SEIU-UHW nonetheless filed its competing ballot initiative.
Next, Regan tried to engage Gov. Brown and the teachers union in negotiations over a compromise ballot initiative that would steer billion to his hospital CEO pals.
Regan asked CHA CEO Duane Dauner to reach out to the Governor’s office. He also called on Peter Ragone and former California Senate President Darrell Steinberg to reach out to the California Teachers Association (CTA) and the SEIU California State Council, which was working with the CTA.
How did they respond to Regan’s plea?
Here’s what the arbitrator wrote in his decision:
"Despite efforts by CHA to have UHW and the LMC included in the discussions, both the Governor's office and the other stakeholders, including CTA and the SEIU State Council, continued to insist that they would not meet with UHW or the LMC, but only with CHA separately." (p. 13)
Ouch. (The term “LMC” refers to the “Labor-Management Committee” that SEIU-UHW and the CHA set up to carry out their secret partnership deal. Duane Dauner and Dave Regan were the co-chairs of the LMC.)
|Gov. Brown campaigning for Prop 30|
Several months later, Regan begged the Governor, the CTA, and other “stakeholders” to allow SEIU-UHW to join them in a single ballot initiative. But they again refused. The arbitrator says it was “clear that the other stakeholders would not modify their position of opposition to UHW’s involvement.” (p. 13)
In November, the CHA announced its support for the teachers’ ballot initiative. According to the arbitrator, the CHA’s Duane Dauner phoned Regan on November 3, 2015 and “explained to representatives of UHW that the new coalition was not willing to work with UHW and that they, therefore, could not be part of the coalition.” (p. 19)
The arbitrator’s decision makes multiple other references to statewide leaders’ apparently extreme dislike for Regan:
“...it was the stakeholders that insisted UHW was not welcome.” (p. 22)
“UHW was generally aware that.. the Governor's office, CTA and other stakeholders were unwilling to meet with UHW or to allow UHW to join their coalition.” (pp. 23-24)

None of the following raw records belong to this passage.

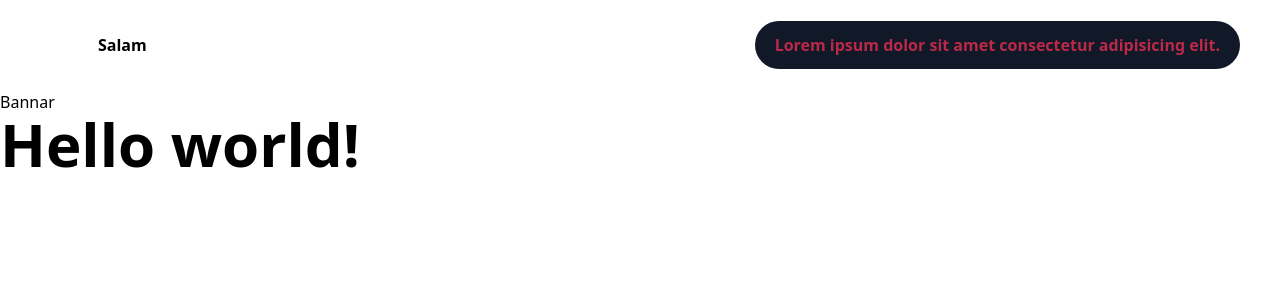
Repository: khaled-m1/Blog-Next.js
Page: /
The author's editor kept a copy of each file at every save. The page is drawn from the files as they stood at one save, then again after a run of saves.
The browser window is 1280 px wide. The pictures show the whole page.
The project was rebuilt for these pictures with package versions that can differ from the ones it lists, and the page was loaded fresh each time. The framework's server and built-in components were replaced by stand-ins that run in the browser. Also part of the build but not shown: next.config.js.

Above is the page before, as saved 2023-01-15 23:39:40.

### app/layout.tsx
import "../styles/globals.css";

export default function RootLayout({
  children,
}: {
  children: React.ReactNode;
}) {
  return (
    <html>
      <body>{children}</body>
    </html>
  );
}

### app/(user)/layout.tsx
import { Bannar } from "../../components/Bannar";
import Header from "../../components/Header";
import "../../styles/globals.css";

export default function RootLayout({
  children,
}: {
  children: React.ReactNode;
}) {
  return (
    <html>
      <body>
        <Header />
        <Bannar />
        {children}
      </body>
    </html>
  );
}

### app/(user)/page.tsx
export default function HomePage() {
  return <h1 className="text-6xl  font-bold ">Hello world!</h1>;
}

### styles/globals.css
:root {
  --max-width: 1100px;
  --border-radius: 12px;
  --font-mono: ui-monospace, Menlo, Monaco, "Cascadia Mono", "Segoe UI Mono",
    "Roboto Mono", "Oxygen Mono", "Ubuntu Monospace", "Source Code Pro",
    "Fira Mono", "Droid Sans Mono", "Courier New", monospace;

  --foreground-rgb: 0, 0, 0;
  --background-start-rgb: 214, 219, 220;
  --background-end-rgb: 255, 255, 255;

  --primary-glow: conic-gradient(
    from 180deg at 50% 50%,
    #16abff33 0deg,
    #0885ff33 55deg,
    #54d6ff33 120deg,
    #0071ff33 160deg,
    transparent 360deg
  );
  --secondary-glow: radial-gradient(
    rgba(255, 255, 255, 1),
    rgba(255, 255, 255, 0)
  );

  --tile-start-rgb: 239, 245, 249;
  --tile-end-rgb: 228, 232, 233;
  --tile-border: conic-gradient(
    #00000080,
    #00000040,
    #00000030,
    #00000020,
    #00000010,
    #00000010,
    #00000080
  );

  --callout-rgb: 238, 240, 241;
  --callout-border-rgb: 172, 175, 176;
  --card-rgb: 180, 185, 188;
  --card-border-rgb: 131, 134, 135;
}

@media (prefers-color-scheme: dark) {
  :root {
    --foreground-rgb: 255, 255, 255;
    --background-start-rgb: 0, 0, 0;
    --background-end-rgb: 0, 0, 0;

    --primary-glow: radial-gradient(rgba(1, 65, 255, 0.4), rgba(1, 65, 255, 0));
    --secondary-glow: linear-gradient(
      to bottom right,
      rgba(1, 65, 255, 0),
      rgba(1, 65, 255, 0),
      rgba(1, 65, 255, 0.3)
    );

    --tile-start-rgb: 2, 13, 46;
    --tile-end-rgb: 2, 5, 19;
    --tile-border: conic-gradient(
      #ffffff80,
      #ffffff40,
      #ffffff30,
      #ffffff20,
      #ffffff10,
      #ffffff10,
      #ffffff80
    );

    --callout-rgb: 20, 20, 20;
    --callout-border-rgb: 108, 108, 108;
    --card-rgb: 100, 100, 100;
    --card-border-rgb: 200, 200, 200;
  }
}
* {
  box-sizing: border-box;
  padding: 0;
  margin: 0;
}

html,
body {
  max-width: 100vw;
  overflow-x: hidden;
}

/* body {
  color: rgb(var(--foreground-rgb));
  background: linear-gradient(
      to bottom,
      transparent,
      rgb(var(--background-end-rgb))
    )
    rgb(var(--background-start-rgb));
} */

a {
  color: inherit;
  text-decoration: none;
}

@media (prefers-color-scheme: dark) {
  html {
    color-scheme: dark;
  }
}

@tailwind base;
@tailwind components;
@tailwind utilities;

### components/Bannar.tsx
import React from 'react'

export const Bannar = () => {
  return (
    <div>Bannar</div>
  )
}

### components/Header.tsx
import Image from "next/image";
import Link from "next/link";
import Logo from "../img/LOGO2.png";
import {
  BoltIcon,
  DevicePhoneMobileIcon,
  GlobeAltIcon,
  ScaleIcon,
} from "@heroicons/react/24/outline";
const Header = () => {
  const features = [
    {
      name: "Competitive exchange rates",
      description:
        "Lorem ipsum, dolor sit amet consectetur adipisicing elit. Maiores impedit perferendis suscipit eaque, iste dolor cupiditate blanditiis ratione.",
      icon: GlobeAltIcon,
    },
    {
      name: "No hidden fees",
      description:
        "Lorem ipsum, dolor sit amet consectetur adipisicing elit. Maiores impedit perferendis suscipit eaque, iste dolor cupiditate blanditiis ratione.",
      icon: ScaleIcon,
    },
    {
      name: "Transfers are instant",
      description:
        "Lorem ipsum, dolor sit amet consectetur adipisicing elit. Maiores impedit perferendis suscipit eaque, iste dolor cupiditate blanditiis ratione.",
      icon: BoltIcon,
    },
    {
      name: "Mobile notifications",
      description:
        "Lorem ipsum, dolor sit amet consectetur adipisicing elit. Maiores impedit perferendis suscipit eaque, iste dolor cupiditate blanditiis ratione.",
      icon: DevicePhoneMobileIcon,
    },
  ];
  return (
    <div className="flex items-center justify-between space-x-2 font-bold px-10 py-5">
      <div className="flex items-center space-x-2">
        <Link href="/">
          <Image
            className="rounded-full"
            src={Logo}
            width={50}
            height={50}
            alt="logo"
          />
        </Link>
        <h1>Salam</h1>
      </div>
      {/* 2 */}
      <div>
      <Link href="/" className="px-5 py-3 text-sm md:text-base bg-gray-900 text-[#BA2948] flex items-center rounded-full text-center">
          Lorem ipsum dolor sit amet consectetur adipisicing elit.
        </Link>
      </div>
    </div>
  );
};

export default Header;

Loaded but not shown: tailwind.config.js (common file)

After the next 3 saves:
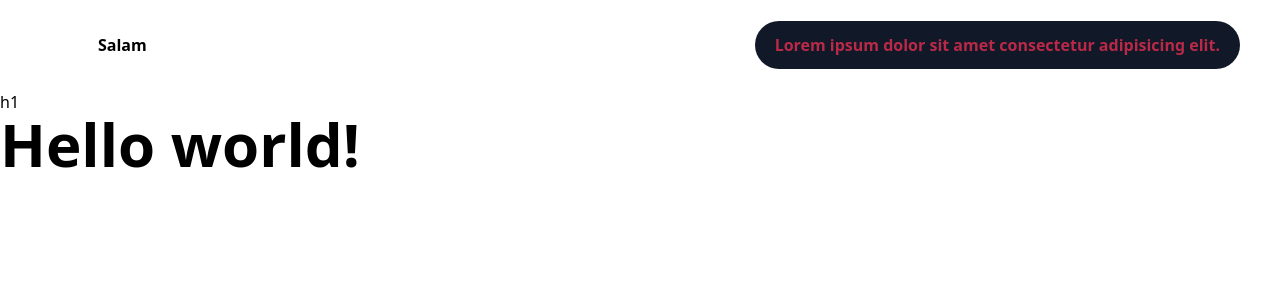
The 3 saves are shown as one change because they came seconds apart.
The last was saved 76 s later.
--- a/components/Bannar.tsx
+++ b/components/Bannar.tsx
@@ -1,7 +1,11 @@
-import React from 'react'
+import React from "react";
 
 export const Bannar = () => {
   return (
-    <div>Bannar</div>
-  )
-}
+    <div>
+      <div>
+        h1
+      </div>
+    </div>
+  );
+};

Elsewhere, the arbitrator refers to “UHW's apparently strained relationship with the governor and the SEIU State Council.”
We all know what happened next. When Regan failed to deliver the billions of dollars he’d promised to his CEO pals, his secret partnership deal with the Hospital Association exploded in flames.
|Dave Regan and the gang that can't shoot straight|
In an angry response to his former CEO pals, Regan filed a new ballot initiative designed to cap their salaries at $450,000 a year.
Unfortunately, Regan forgot to read the gag clause that he’d signed as part of his secret partnership deal, which legally blocked SEIU-UHW from taking any action "adverse" to the interests of the hospital industry.
Last month, after Regan had already wasted $5 million of SEIU-UHW members’ dues money to collect signatures for his doomed executive-compensation ballot initiative, a Superior Court judge ordered Regan to withdraw the initiative or face tens of millions of dollars of penalties.
Altogether, it was quite a remarkable series of failures and f*ck-ups by Regan and his chief political strategist, Dave Kieffer.
As one observer remarked: “It looks like Dave Regan is chief gunner for the gang that can’t shoot straight.”